Task to complete
Every line below containing the word "start" should be found and copied.

Data provided
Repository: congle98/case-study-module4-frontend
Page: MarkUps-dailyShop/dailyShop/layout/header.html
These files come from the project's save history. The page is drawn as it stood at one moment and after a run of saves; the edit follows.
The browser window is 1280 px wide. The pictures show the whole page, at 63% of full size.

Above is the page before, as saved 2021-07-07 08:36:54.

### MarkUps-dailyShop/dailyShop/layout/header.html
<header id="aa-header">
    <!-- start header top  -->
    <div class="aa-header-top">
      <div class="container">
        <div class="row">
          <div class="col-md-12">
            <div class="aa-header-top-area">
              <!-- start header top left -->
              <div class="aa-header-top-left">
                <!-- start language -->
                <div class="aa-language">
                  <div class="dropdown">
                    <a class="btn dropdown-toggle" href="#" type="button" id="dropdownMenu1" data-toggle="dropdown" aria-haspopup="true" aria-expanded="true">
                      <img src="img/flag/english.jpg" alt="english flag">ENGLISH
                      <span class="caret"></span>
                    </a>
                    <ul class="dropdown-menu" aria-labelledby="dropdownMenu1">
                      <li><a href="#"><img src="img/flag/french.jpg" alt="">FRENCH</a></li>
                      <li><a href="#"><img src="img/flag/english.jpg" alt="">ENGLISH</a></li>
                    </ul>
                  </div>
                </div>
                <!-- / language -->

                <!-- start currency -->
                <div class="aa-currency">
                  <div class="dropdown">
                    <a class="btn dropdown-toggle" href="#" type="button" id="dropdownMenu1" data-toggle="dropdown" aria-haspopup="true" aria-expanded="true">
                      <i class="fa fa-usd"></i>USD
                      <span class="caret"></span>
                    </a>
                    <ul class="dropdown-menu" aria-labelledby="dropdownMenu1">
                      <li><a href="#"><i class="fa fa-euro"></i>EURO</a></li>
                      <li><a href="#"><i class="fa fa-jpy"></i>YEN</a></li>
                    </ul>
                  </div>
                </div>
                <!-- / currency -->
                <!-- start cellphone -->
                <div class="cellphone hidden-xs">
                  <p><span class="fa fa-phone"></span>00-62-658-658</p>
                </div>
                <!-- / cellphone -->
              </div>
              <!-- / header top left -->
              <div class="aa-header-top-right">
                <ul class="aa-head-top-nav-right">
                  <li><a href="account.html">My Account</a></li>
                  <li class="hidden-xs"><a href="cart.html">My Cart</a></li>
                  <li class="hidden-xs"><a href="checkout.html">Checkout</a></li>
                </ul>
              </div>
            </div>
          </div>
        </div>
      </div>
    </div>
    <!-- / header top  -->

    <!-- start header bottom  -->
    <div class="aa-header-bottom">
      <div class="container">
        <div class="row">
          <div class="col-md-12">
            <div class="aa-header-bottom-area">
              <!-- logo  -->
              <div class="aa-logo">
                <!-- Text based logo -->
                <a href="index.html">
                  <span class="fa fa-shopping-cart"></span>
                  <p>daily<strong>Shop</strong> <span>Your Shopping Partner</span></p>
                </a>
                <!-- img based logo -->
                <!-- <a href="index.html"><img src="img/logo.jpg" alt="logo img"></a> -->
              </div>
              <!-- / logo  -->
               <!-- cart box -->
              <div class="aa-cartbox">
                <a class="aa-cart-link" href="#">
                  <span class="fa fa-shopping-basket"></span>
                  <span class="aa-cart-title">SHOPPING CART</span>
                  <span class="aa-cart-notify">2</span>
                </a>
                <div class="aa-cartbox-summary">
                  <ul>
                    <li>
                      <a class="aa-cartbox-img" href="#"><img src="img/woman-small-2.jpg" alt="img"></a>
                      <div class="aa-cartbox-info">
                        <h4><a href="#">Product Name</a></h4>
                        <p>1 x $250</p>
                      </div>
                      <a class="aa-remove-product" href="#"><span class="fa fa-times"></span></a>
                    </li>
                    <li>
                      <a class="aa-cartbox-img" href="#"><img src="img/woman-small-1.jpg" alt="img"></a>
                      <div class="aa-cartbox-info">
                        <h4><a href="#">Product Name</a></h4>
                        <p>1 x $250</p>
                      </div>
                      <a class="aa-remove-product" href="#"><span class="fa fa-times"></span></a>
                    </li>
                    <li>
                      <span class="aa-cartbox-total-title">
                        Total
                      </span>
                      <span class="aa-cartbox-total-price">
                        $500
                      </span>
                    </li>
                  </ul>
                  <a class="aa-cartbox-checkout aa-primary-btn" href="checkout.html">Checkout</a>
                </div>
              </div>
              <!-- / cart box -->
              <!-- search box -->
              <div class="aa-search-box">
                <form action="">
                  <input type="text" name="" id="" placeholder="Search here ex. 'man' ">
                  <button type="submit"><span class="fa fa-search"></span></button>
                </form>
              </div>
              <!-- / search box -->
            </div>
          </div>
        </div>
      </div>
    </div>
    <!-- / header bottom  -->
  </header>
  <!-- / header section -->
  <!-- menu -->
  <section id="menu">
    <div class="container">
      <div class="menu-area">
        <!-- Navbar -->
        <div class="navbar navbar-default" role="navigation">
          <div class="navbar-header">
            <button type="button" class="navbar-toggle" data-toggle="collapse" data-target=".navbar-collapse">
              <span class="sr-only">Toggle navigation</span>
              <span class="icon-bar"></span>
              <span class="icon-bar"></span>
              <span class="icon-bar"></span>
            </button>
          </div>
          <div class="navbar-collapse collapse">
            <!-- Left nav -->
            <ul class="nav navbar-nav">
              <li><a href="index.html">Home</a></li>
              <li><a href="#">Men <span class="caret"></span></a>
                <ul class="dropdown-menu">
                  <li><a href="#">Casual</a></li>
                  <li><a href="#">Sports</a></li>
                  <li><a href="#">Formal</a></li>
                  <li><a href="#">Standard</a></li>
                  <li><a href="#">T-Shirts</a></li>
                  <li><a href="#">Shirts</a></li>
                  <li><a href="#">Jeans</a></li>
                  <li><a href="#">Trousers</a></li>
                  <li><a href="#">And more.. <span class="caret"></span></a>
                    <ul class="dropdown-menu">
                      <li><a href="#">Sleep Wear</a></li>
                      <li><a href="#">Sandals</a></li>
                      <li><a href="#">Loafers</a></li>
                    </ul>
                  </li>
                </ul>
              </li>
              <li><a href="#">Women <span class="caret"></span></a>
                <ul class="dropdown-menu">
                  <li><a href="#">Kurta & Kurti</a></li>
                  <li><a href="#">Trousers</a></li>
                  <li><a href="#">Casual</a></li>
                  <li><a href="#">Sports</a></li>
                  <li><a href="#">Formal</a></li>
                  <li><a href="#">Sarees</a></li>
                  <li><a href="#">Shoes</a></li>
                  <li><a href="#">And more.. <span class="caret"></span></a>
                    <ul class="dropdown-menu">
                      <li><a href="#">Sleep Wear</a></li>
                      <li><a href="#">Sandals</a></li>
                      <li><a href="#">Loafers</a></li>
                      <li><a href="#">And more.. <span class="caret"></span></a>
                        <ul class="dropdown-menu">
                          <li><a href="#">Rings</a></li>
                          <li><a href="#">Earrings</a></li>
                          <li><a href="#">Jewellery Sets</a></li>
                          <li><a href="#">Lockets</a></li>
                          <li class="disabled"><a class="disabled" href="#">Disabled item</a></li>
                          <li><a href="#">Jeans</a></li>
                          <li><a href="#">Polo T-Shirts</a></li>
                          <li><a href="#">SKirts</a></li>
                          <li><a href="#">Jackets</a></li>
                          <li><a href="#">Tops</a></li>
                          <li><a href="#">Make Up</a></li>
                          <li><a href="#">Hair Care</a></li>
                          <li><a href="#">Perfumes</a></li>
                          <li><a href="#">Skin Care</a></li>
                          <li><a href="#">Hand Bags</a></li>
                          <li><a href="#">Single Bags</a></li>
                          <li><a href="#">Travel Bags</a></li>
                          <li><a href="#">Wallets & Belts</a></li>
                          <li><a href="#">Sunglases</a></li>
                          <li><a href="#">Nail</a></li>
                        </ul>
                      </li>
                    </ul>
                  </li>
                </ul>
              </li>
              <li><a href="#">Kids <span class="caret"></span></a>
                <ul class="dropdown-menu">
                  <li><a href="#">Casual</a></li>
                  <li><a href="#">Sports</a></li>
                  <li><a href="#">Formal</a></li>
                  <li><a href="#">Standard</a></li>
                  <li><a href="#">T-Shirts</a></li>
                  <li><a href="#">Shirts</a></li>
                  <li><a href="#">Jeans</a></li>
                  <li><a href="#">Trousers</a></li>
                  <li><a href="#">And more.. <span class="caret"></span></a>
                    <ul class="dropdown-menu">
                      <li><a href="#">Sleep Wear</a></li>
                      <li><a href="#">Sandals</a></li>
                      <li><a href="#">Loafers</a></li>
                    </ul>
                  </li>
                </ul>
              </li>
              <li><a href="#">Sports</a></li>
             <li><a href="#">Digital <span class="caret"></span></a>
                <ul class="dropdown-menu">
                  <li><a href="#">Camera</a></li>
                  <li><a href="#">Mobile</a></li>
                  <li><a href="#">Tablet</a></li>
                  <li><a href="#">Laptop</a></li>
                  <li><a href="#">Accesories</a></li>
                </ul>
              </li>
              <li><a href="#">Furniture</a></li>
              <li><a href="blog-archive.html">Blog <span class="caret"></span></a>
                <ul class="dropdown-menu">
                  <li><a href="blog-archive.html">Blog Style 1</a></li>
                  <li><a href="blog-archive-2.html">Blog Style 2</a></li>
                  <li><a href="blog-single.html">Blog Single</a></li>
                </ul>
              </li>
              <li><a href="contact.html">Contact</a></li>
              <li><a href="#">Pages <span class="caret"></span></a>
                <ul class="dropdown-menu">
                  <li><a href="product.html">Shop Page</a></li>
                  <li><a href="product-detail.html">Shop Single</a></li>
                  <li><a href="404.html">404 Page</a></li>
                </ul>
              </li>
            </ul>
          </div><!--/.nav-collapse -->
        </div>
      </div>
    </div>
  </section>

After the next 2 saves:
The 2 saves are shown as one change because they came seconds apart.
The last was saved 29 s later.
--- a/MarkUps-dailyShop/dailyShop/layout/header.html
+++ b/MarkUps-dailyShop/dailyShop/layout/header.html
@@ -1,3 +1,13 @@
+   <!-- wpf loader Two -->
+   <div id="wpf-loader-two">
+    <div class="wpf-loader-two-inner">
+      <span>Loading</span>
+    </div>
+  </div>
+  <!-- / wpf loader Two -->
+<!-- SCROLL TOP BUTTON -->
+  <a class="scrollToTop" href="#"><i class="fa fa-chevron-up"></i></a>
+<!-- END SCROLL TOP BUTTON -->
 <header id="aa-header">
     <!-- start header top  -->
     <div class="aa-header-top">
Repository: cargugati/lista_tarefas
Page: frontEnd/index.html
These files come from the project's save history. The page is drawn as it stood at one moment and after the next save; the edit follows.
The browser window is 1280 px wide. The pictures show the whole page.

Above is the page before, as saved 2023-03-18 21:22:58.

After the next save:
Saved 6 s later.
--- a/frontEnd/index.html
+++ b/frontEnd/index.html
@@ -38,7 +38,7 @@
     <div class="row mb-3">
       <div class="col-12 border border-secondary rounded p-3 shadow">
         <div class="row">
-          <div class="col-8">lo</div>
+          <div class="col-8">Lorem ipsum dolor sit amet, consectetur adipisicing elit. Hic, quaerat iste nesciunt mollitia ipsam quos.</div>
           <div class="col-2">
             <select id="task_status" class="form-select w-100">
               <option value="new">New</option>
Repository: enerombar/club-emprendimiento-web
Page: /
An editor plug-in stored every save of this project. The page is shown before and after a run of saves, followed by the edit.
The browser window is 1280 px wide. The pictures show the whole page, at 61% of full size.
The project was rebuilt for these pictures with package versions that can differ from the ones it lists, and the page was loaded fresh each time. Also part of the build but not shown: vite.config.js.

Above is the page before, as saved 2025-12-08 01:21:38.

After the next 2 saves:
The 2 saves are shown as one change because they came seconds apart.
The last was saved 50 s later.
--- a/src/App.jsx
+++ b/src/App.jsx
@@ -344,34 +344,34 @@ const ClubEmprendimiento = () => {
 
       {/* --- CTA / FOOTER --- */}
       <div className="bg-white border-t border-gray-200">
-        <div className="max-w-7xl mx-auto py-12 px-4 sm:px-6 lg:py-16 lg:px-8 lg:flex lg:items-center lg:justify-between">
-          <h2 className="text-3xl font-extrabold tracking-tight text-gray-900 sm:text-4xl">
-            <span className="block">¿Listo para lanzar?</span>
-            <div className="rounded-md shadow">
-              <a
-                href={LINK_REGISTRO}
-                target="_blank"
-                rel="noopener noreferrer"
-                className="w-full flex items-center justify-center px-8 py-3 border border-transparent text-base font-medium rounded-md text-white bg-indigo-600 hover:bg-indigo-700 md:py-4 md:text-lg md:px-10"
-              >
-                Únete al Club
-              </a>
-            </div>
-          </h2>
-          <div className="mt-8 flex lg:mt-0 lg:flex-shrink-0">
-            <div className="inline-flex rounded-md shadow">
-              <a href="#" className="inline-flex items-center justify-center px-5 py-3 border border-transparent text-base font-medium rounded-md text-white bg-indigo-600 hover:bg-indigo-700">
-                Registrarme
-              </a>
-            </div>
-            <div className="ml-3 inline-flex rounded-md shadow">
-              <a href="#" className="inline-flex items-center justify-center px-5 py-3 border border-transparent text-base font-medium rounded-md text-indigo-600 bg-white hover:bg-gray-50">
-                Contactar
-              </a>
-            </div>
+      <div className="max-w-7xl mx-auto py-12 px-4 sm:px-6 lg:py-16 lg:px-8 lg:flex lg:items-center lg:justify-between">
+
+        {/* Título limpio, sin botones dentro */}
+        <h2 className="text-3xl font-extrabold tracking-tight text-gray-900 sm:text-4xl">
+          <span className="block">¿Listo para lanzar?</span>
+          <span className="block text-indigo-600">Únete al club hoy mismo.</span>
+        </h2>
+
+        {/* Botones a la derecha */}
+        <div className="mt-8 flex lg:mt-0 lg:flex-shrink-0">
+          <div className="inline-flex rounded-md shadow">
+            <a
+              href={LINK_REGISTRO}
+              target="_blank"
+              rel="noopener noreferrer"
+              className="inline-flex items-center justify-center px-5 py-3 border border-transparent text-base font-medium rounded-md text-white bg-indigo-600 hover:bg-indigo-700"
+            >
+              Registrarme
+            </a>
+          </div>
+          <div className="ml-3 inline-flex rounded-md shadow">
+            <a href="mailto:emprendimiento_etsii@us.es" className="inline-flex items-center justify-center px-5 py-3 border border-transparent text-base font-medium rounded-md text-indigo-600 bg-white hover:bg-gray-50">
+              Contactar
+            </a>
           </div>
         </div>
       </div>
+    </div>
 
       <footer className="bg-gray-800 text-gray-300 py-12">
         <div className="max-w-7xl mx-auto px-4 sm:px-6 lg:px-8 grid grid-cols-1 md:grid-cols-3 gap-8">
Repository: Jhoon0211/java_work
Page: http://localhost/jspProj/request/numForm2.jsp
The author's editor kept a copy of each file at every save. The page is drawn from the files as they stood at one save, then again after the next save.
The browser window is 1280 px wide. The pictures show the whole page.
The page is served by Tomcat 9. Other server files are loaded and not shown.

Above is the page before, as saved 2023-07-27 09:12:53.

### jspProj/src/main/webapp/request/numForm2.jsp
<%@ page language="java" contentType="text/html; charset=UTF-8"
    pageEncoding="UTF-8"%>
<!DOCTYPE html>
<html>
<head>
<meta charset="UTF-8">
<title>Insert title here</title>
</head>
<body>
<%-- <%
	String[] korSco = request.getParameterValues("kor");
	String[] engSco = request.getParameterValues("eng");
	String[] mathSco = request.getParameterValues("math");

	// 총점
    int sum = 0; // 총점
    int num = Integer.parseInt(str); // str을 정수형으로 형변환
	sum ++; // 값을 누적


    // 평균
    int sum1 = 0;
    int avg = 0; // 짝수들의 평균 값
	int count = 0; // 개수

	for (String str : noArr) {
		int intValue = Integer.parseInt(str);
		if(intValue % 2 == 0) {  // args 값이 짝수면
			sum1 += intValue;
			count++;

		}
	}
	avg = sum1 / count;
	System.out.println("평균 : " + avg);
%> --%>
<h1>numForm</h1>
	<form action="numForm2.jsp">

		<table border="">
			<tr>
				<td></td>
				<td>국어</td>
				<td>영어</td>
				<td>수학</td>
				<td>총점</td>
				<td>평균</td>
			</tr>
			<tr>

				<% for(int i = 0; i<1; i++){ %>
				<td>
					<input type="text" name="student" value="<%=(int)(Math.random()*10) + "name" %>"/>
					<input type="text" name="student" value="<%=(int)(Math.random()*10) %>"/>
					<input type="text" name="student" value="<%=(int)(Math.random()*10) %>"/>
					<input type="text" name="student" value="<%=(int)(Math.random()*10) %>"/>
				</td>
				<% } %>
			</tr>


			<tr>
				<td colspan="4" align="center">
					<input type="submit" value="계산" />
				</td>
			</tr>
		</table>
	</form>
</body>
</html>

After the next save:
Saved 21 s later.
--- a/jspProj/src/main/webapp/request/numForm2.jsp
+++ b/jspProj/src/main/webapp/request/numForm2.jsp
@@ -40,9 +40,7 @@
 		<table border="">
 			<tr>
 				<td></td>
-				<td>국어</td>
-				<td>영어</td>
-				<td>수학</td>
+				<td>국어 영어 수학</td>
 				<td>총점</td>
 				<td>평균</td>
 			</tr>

Response
    <!-- start header top  -->
              <!-- start header top left -->
                <!-- start language -->
                <!-- start currency -->
                <!-- start cellphone -->
    <!-- start header bottom  -->
     <!-- start header top  -->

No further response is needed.